▸ **The problem**: Filter the data below, keeping only lines that contain "shorter".

▸ **The data**:
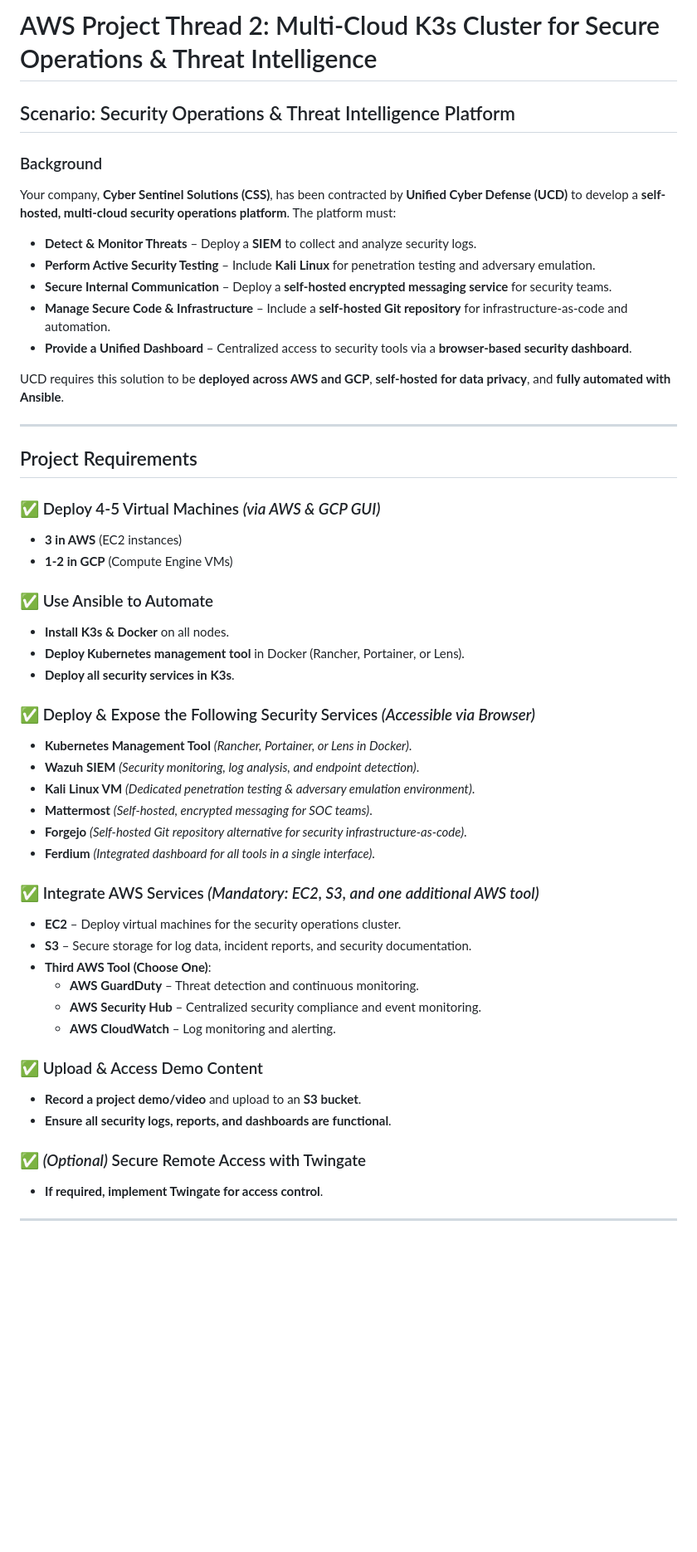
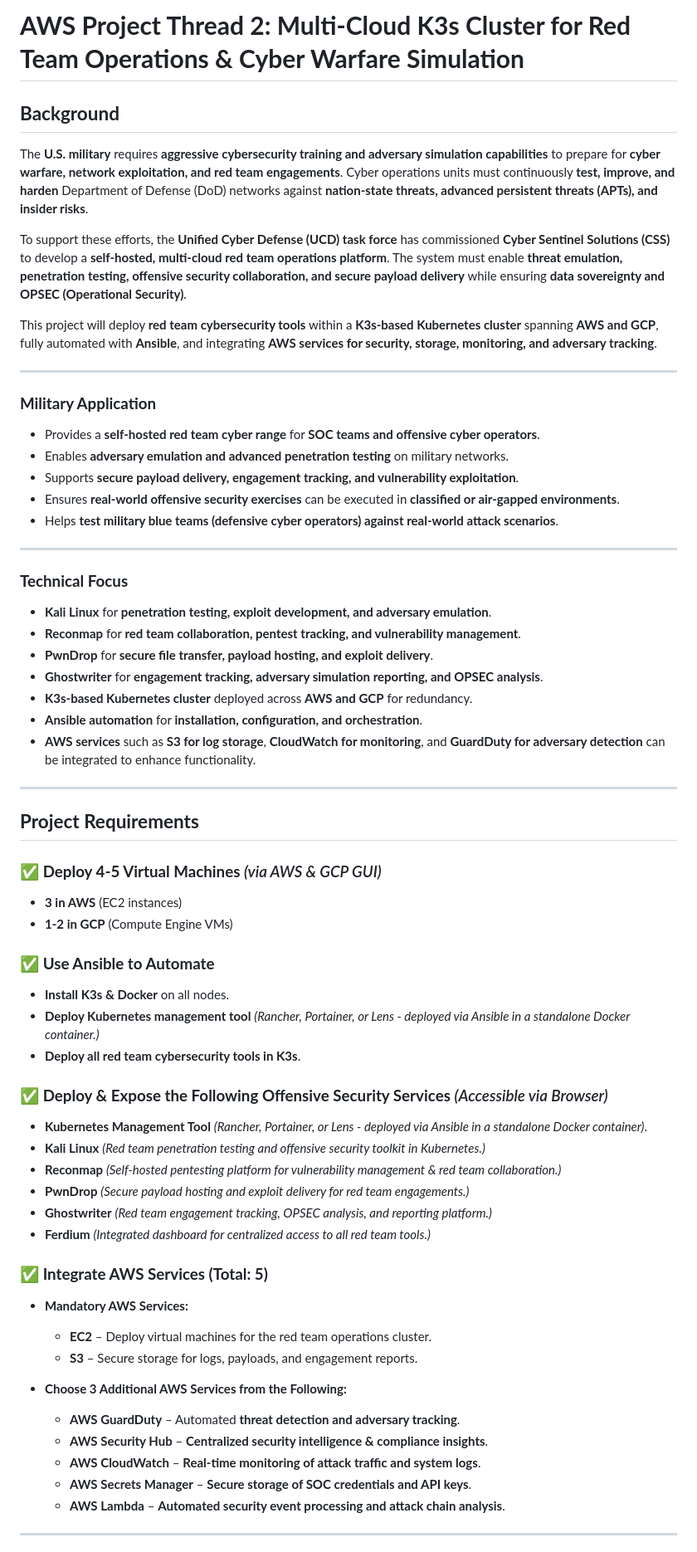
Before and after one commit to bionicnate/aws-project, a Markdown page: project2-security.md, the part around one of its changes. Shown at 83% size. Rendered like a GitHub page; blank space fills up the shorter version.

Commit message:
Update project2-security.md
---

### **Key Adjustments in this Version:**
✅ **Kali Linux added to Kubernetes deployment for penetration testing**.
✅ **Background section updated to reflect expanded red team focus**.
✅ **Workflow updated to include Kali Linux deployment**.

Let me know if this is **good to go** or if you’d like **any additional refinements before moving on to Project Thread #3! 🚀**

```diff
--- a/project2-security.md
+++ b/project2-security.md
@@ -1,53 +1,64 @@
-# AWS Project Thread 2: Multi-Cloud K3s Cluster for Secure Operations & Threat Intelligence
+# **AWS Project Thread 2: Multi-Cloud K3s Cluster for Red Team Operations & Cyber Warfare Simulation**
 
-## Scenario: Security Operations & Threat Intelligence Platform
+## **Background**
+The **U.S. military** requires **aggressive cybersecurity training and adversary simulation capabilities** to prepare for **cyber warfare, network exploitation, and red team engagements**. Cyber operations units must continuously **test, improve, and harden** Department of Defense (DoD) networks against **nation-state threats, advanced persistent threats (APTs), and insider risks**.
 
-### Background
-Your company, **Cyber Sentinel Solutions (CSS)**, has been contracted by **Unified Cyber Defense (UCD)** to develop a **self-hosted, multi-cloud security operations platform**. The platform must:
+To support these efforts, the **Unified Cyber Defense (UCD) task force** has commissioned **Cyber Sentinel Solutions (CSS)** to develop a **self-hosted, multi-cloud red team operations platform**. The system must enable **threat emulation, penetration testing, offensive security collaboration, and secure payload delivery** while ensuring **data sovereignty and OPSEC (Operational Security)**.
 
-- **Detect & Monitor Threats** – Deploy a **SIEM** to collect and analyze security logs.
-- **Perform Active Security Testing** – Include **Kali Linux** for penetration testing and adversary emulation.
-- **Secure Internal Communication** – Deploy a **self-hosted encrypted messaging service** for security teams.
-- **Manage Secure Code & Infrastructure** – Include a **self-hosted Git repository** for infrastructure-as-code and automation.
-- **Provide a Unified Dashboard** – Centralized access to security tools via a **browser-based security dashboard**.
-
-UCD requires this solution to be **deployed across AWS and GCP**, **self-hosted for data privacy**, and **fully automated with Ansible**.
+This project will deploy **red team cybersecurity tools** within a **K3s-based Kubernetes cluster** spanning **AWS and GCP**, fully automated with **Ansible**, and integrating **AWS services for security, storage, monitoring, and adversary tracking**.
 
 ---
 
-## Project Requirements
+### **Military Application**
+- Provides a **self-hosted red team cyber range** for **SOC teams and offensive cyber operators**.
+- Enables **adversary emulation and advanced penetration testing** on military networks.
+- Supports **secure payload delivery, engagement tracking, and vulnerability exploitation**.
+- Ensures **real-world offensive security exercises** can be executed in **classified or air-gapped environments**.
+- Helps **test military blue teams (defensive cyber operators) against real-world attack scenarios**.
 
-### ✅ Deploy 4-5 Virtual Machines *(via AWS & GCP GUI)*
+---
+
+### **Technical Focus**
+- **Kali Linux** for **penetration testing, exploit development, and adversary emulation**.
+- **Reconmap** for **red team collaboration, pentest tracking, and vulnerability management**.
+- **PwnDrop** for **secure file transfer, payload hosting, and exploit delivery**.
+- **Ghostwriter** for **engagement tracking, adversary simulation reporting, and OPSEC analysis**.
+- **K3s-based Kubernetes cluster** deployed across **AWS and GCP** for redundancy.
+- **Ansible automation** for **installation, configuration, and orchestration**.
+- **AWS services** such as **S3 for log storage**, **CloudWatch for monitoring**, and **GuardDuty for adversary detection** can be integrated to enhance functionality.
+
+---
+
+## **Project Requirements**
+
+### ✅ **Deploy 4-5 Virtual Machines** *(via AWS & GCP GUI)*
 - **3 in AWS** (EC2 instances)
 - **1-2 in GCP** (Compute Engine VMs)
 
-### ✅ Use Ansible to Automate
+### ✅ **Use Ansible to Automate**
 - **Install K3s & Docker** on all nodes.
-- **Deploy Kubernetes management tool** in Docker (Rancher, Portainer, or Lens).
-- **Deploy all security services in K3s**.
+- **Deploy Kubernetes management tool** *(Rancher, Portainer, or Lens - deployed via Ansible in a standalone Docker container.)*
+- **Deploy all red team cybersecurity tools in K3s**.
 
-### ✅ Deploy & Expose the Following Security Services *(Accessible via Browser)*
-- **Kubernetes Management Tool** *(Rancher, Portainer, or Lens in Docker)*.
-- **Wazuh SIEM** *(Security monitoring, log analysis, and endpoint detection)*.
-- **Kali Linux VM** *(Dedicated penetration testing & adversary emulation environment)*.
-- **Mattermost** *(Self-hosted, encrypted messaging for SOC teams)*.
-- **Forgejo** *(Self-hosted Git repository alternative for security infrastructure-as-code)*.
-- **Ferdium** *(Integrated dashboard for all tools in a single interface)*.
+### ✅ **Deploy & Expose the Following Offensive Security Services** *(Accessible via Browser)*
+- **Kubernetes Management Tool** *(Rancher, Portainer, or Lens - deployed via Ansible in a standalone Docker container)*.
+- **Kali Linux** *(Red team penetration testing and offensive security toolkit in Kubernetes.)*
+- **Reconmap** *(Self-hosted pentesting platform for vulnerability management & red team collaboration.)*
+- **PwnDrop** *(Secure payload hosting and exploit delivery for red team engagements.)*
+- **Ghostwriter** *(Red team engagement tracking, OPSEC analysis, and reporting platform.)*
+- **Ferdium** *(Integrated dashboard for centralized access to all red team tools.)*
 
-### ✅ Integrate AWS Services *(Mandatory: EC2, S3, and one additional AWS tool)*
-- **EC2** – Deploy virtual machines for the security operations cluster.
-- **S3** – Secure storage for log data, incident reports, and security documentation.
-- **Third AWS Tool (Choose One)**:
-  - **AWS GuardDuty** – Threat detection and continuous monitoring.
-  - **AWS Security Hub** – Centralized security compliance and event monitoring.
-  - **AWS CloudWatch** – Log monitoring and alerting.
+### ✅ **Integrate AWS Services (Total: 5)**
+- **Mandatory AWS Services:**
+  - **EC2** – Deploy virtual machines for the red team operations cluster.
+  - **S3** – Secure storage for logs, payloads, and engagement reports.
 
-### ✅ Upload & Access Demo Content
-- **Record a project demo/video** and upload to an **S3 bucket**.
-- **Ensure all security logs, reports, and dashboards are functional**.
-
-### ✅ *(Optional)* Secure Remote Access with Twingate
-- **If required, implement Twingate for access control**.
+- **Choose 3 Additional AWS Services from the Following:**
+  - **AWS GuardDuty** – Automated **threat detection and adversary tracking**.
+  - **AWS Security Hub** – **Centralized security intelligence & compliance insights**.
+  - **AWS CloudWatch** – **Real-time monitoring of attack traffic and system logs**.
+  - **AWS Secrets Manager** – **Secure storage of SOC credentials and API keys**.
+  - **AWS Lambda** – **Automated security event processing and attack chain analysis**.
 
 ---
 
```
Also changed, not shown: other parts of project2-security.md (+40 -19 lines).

--

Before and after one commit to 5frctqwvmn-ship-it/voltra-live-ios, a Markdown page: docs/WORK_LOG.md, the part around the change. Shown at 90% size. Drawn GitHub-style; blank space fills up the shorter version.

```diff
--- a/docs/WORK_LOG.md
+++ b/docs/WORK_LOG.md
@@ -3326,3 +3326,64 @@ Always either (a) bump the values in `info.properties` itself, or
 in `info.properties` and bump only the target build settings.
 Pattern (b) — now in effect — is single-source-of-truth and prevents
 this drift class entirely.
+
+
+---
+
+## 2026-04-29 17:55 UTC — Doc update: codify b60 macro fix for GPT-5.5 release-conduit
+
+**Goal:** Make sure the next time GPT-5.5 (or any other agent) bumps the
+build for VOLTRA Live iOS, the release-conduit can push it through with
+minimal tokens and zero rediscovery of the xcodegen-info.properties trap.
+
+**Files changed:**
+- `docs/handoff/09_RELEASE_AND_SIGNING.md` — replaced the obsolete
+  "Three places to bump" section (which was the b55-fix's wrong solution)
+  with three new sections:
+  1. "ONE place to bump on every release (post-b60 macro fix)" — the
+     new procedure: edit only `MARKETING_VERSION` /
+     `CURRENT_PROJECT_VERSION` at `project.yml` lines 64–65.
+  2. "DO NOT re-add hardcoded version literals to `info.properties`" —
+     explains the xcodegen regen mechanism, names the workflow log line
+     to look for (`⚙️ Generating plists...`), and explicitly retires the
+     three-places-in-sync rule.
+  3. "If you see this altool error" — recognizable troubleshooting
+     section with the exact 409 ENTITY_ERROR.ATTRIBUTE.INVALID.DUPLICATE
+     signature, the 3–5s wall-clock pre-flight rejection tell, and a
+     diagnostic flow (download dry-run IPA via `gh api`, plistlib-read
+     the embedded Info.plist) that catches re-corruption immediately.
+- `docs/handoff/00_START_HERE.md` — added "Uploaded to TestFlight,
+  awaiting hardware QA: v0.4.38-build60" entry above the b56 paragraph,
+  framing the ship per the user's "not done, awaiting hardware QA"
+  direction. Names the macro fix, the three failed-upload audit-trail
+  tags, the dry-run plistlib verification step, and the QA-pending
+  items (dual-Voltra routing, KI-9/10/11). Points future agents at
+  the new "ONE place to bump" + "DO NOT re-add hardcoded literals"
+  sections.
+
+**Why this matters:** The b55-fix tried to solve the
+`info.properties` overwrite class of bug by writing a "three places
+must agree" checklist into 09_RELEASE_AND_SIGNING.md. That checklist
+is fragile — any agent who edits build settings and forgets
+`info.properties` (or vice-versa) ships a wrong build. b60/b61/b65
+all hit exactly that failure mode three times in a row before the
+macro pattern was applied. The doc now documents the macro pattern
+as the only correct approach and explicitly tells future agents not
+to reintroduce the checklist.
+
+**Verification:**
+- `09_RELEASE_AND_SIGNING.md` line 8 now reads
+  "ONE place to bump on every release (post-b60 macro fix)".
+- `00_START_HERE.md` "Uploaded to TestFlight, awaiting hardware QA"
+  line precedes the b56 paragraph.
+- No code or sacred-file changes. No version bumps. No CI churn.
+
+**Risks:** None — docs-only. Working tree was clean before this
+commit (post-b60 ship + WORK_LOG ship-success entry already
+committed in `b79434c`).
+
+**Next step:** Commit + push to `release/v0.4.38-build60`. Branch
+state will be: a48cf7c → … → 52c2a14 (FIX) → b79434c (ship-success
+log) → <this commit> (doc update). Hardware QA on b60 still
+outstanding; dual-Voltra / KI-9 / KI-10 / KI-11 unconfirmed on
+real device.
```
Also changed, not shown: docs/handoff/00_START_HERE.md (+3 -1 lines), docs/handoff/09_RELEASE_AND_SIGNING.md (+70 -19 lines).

* * *

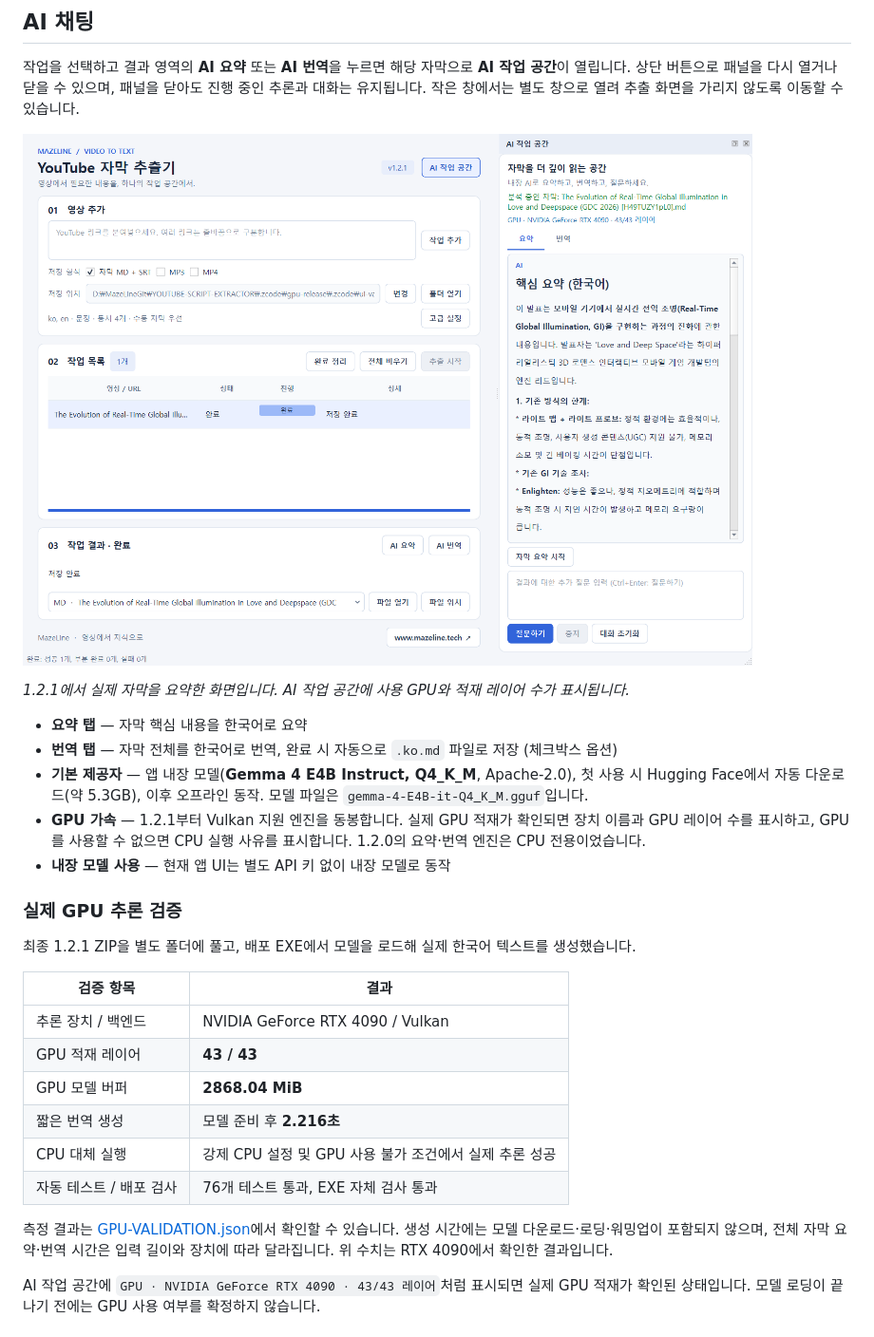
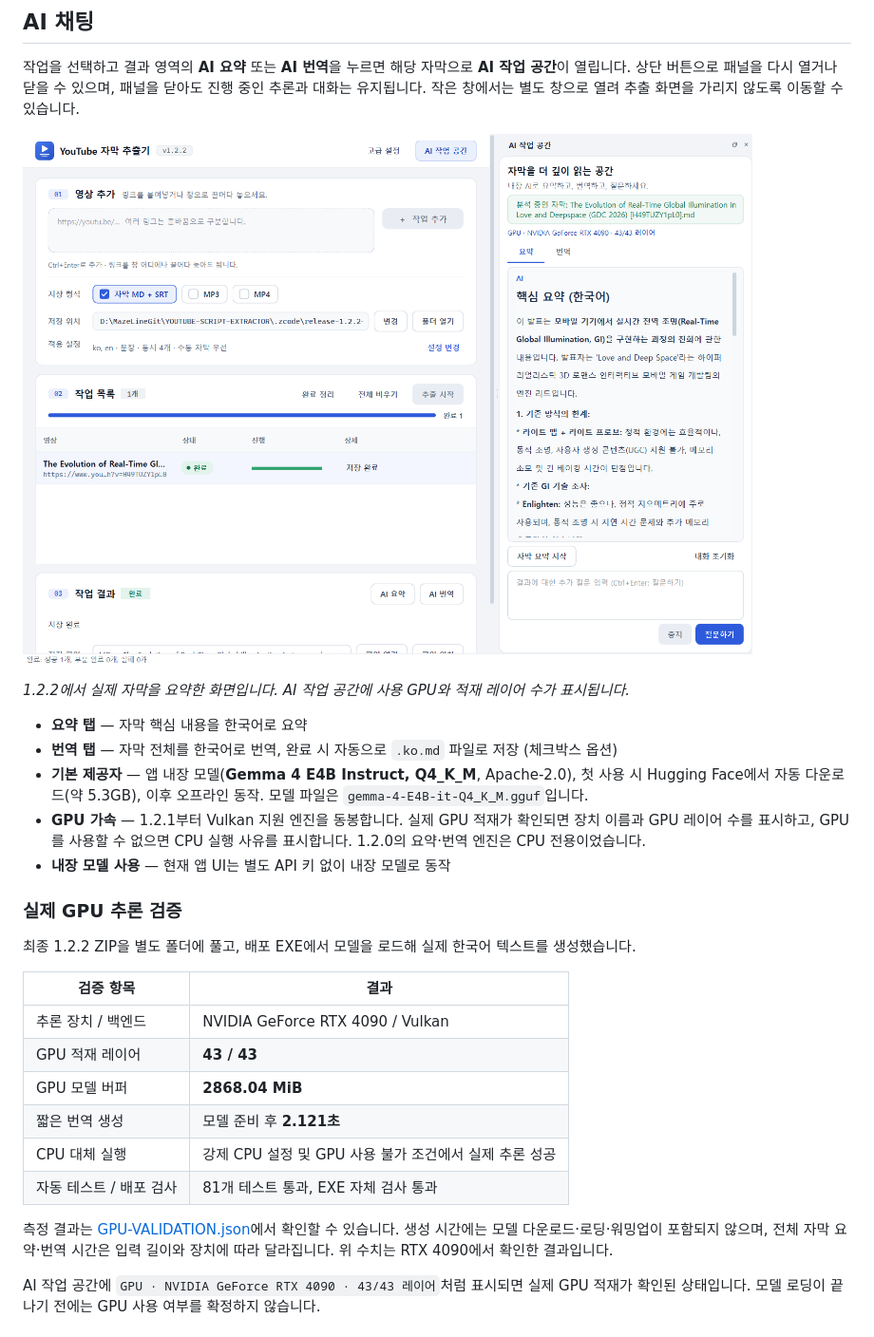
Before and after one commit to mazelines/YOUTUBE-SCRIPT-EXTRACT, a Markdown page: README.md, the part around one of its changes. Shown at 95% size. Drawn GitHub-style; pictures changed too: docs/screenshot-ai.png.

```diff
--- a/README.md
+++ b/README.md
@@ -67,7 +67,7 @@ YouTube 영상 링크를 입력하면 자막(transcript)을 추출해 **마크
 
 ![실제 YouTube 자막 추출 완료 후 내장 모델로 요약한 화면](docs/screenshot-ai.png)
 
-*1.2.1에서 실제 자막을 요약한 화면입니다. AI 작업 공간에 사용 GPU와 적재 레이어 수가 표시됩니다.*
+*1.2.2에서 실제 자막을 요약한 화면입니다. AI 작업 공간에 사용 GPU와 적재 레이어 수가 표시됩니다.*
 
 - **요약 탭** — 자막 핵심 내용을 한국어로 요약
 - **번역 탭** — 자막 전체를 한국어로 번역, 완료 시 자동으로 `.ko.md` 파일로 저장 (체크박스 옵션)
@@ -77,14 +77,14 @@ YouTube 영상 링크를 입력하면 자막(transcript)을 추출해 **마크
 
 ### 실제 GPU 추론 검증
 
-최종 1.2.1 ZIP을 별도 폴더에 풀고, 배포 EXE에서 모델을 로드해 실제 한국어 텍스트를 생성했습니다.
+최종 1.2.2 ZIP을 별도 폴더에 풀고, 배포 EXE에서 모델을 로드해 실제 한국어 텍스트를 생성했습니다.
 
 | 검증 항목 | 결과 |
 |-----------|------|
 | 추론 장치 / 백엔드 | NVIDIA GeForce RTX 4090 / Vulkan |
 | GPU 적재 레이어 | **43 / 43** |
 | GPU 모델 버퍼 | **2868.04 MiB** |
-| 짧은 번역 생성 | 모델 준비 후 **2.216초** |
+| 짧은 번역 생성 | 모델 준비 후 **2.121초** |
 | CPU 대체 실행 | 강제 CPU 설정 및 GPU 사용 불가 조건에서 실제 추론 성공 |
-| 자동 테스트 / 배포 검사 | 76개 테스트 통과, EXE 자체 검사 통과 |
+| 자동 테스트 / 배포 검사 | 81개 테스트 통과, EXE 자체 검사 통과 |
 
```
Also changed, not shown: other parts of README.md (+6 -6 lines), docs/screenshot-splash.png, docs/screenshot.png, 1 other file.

▸ **Solution to the problem**:
Before and after one commit to bionicnate/aws-project, a Markdown page: project2-security.md, the part around one of its changes. Shown at 83% size. Rendered like a GitHub page; blank space fills up the shorter version.
Before and after one commit to 5frctqwvmn-ship-it/voltra-live-ios, a Markdown page: docs/WORK_LOG.md, the part around the change. Shown at 90% size. Drawn GitHub-style; blank space fills up the shorter version.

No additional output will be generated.